→ Task to complete: Provide only the number of lines in the data below that contain the word "AmberDat".

→ Data for the task:

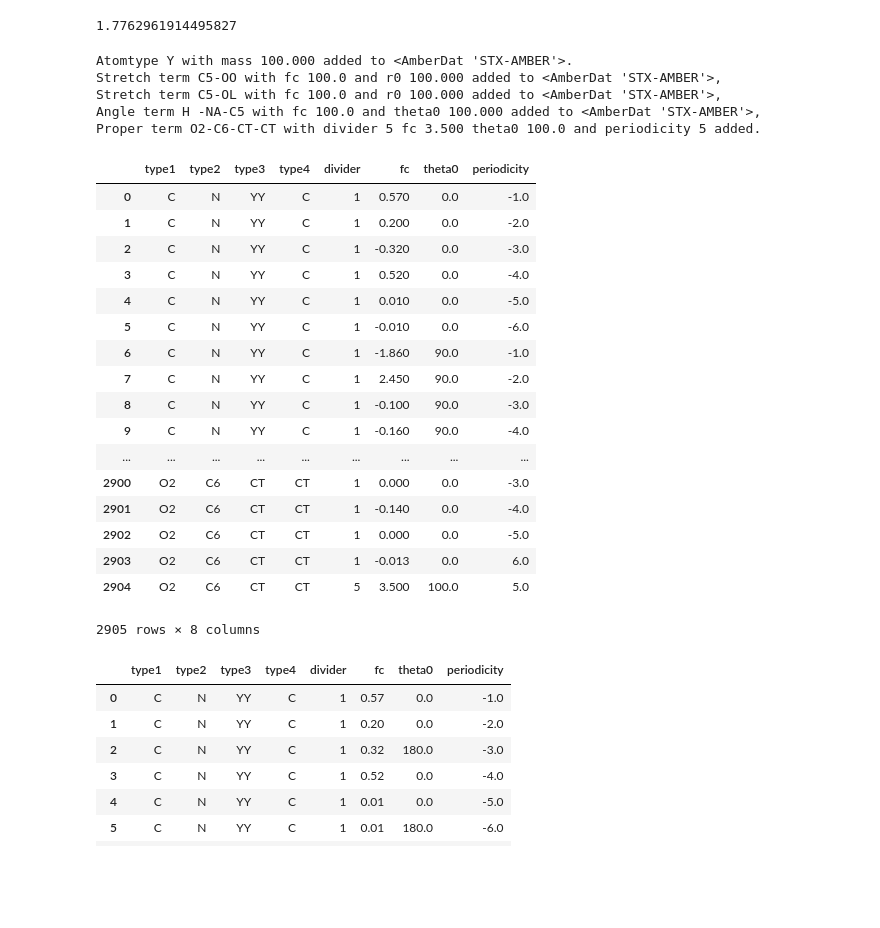
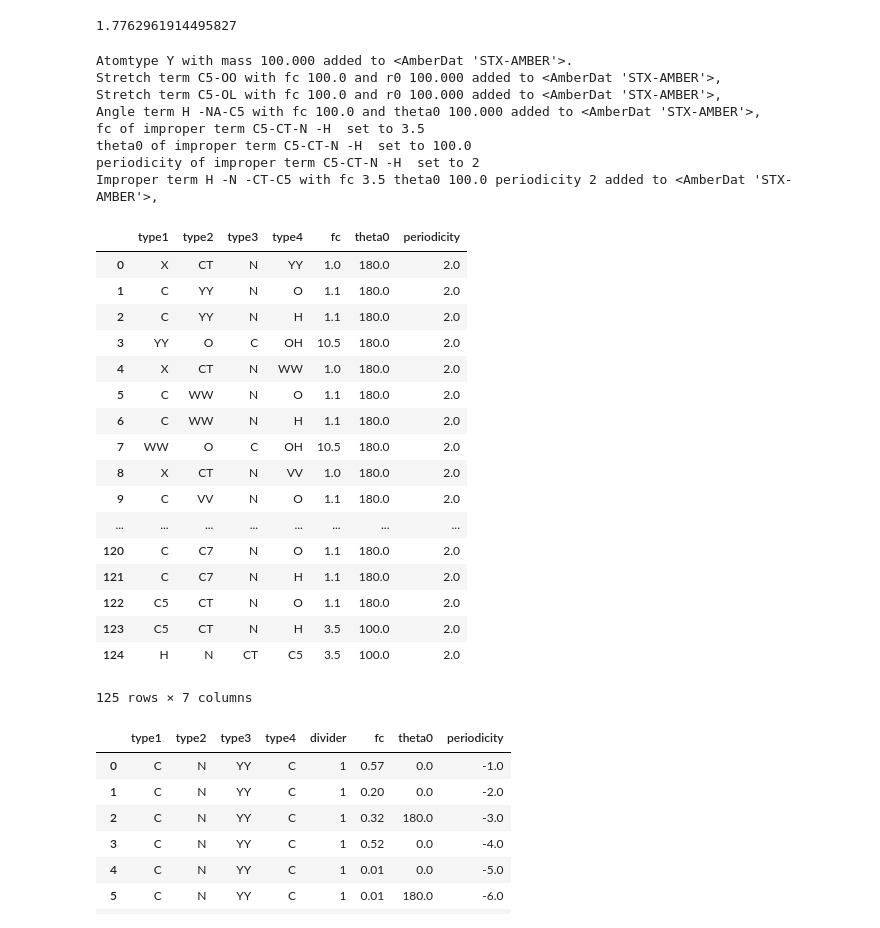
Before and after one commit to dazhitan/ff_tools, a Jupyter notebook: Untitled.ipynb, the cells around one changed output. Saved outputs shown, nothing was run; the diff lists cells and outputs as text; code cells hidden in the pictures; blank space fills up the shorter version.

```diff
--- a/Untitled.ipynb
+++ b/Untitled.ipynb
@@ -55,54 +55,59 @@ test = AmberDat('stx-amber-proteins-new.dat')
 #test = AmberDat('parm10.dat')
 #test._blocklist[7]
 #test.proper_df
 #tuple(test.mass_df.iloc[0])
 #test.printDat('test.dat')
 #%cat test.dat
 
 #test.setProper('C', 'N', 'YY', 'C', 1, 10.000, 100.0, -5)
 """
 test.angle_df
 test.setAngle('YY', 'C', 'OH', 10000.0, 1.0)
 test.setAngle('OH', 'C', 'YY', 5000.0, 5.0)
 test.proper_df
 test.improper_df
 test.vdw_df
 test.mass_df
 """
 test.addMass(' Y', 100)
 test.mass_df
 test.stretch_df
 test.addStretch('C5', 'OO', 100, 100)
 test.addStretch('C5', 'OL', 100, 100)
 test.angle_df
 test.addAngle('H', 'NA', 'C5', 100, 100)
 test.proper_df
-test.addProper('O2', 'C6', 'CT', 'CT', 5, 3.5, 100, 5)
-test.proper_df
+test.setImproper('C5', 'CT', '  N', 'H ', 3.5, 100, 2)
+test.addImproper('H', 'N', 'CT', 'C5', 3.5, 100, 2)
+
+test.improper_df
 # %% [output]
 Atomtype Y with mass 100.000 added to <AmberDat 'STX-AMBER'>.
 Stretch term C5-OO with fc 100.0 and r0 100.000 added to <AmberDat 'STX-AMBER'>,
 Stretch term C5-OL with fc 100.0 and r0 100.000 added to <AmberDat 'STX-AMBER'>,
 Angle term H -NA-C5 with fc 100.0 and theta0 100.000 added to <AmberDat 'STX-AMBER'>,
-Proper term O2-C6-CT-CT with divider 5 fc 3.500 theta0 100.0 and periodicity 5 added.
+fc of improper term C5-CT-N -H  set to 3.5
+theta0 of improper term C5-CT-N -H  set to 100.0
+periodicity of improper term C5-CT-N -H  set to 2
+Improper term H -N -CT-C5 with fc 3.5 theta0 100.0 periodicity 2 added to <AmberDat 'STX-AMBER'>,
-|  | type1 | type2 | type3 | type4 | divider | fc | theta0 | periodicity |
-| 0 | C | N | YY | C | 1 | 0.570 | 0.0 | -1.0 |
-| 1 | C | N | YY | C | 1 | 0.200 | 0.0 | -2.0 |
-| 2 | C | N | YY | C | 1 | -0.320 | 0.0 | -3.0 |
-| 3 | C | N | YY | C | 1 | 0.520 | 0.0 | -4.0 |
-| 4 | C | N | YY | C | 1 | 0.010 | 0.0 | -5.0 |
-| 5 | C | N | YY | C | 1 | -0.010 | 0.0 | -6.0 |
-| 6 | C | N | YY | C | 1 | -1.860 | 90.0 | -1.0 |
-| 7 | C | N | YY | C | 1 | 2.450 | 90.0 | -2.0 |
-| 8 | C | N | YY | C | 1 | -0.100 | 90.0 | -3.0 |
-| 9 | C | N | YY | C | 1 | -0.160 | 90.0 | -4.0 |
-| ... | ... | ... | ... | ... | ... | ... | ... | ... |
-| 2900 | O2 | C6 | CT | CT | 1 | 0.000 | 0.0 | -3.0 |
-| 2901 | O2 | C6 | CT | CT | 1 | -0.140 | 0.0 | -4.0 |
-| 2902 | O2 | C6 | CT | CT | 1 | 0.000 | 0.0 | -5.0 |
-| 2903 | O2 | C6 | CT | CT | 1 | -0.013 | 0.0 | 6.0 |
-| 2904 | O2 | C6 | CT | CT | 5 | 3.500 | 100.0 | 5.0 |
+|  | type1 | type2 | type3 | type4 | fc | theta0 | periodicity |
+| 0 | X | CT | N | YY | 1.0 | 180.0 | 2.0 |
+| 1 | C | YY | N | O | 1.1 | 180.0 | 2.0 |
+| 2 | C | YY | N | H | 1.1 | 180.0 | 2.0 |
+| 3 | YY | O | C | OH | 10.5 | 180.0 | 2.0 |
+| 4 | X | CT | N | WW | 1.0 | 180.0 | 2.0 |
+| 5 | C | WW | N | O | 1.1 | 180.0 | 2.0 |
+| 6 | C | WW | N | H | 1.1 | 180.0 | 2.0 |
+| 7 | WW | O | C | OH | 10.5 | 180.0 | 2.0 |
+| 8 | X | CT | N | VV | 1.0 | 180.0 | 2.0 |
+| 9 | C | VV | N | O | 1.1 | 180.0 | 2.0 |
+| ... | ... | ... | ... | ... | ... | ... | ... |
+| 120 | C | C7 | N | O | 1.1 | 180.0 | 2.0 |
+| 121 | C | C7 | N | H | 1.1 | 180.0 | 2.0 |
+| 122 | C5 | CT | N | O | 1.1 | 180.0 | 2.0 |
+| 123 | C5 | CT | N | H | 3.5 | 100.0 | 2.0 |
+| 124 | H | N | CT | C5 | 3.5 | 100.0 | 2.0 |
-2905 rows × 8 columns
+125 rows × 7 columns
 # %%
 i = amberffcombo._check_atomtype_match(test.proper_df, ['C', 'N', 'YY', 'C'], ['type1', 'type2', 'type3', 'type4'])[0]
 # %%
```
Also changed, not shown: 3 other files.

→ Exercise result: 7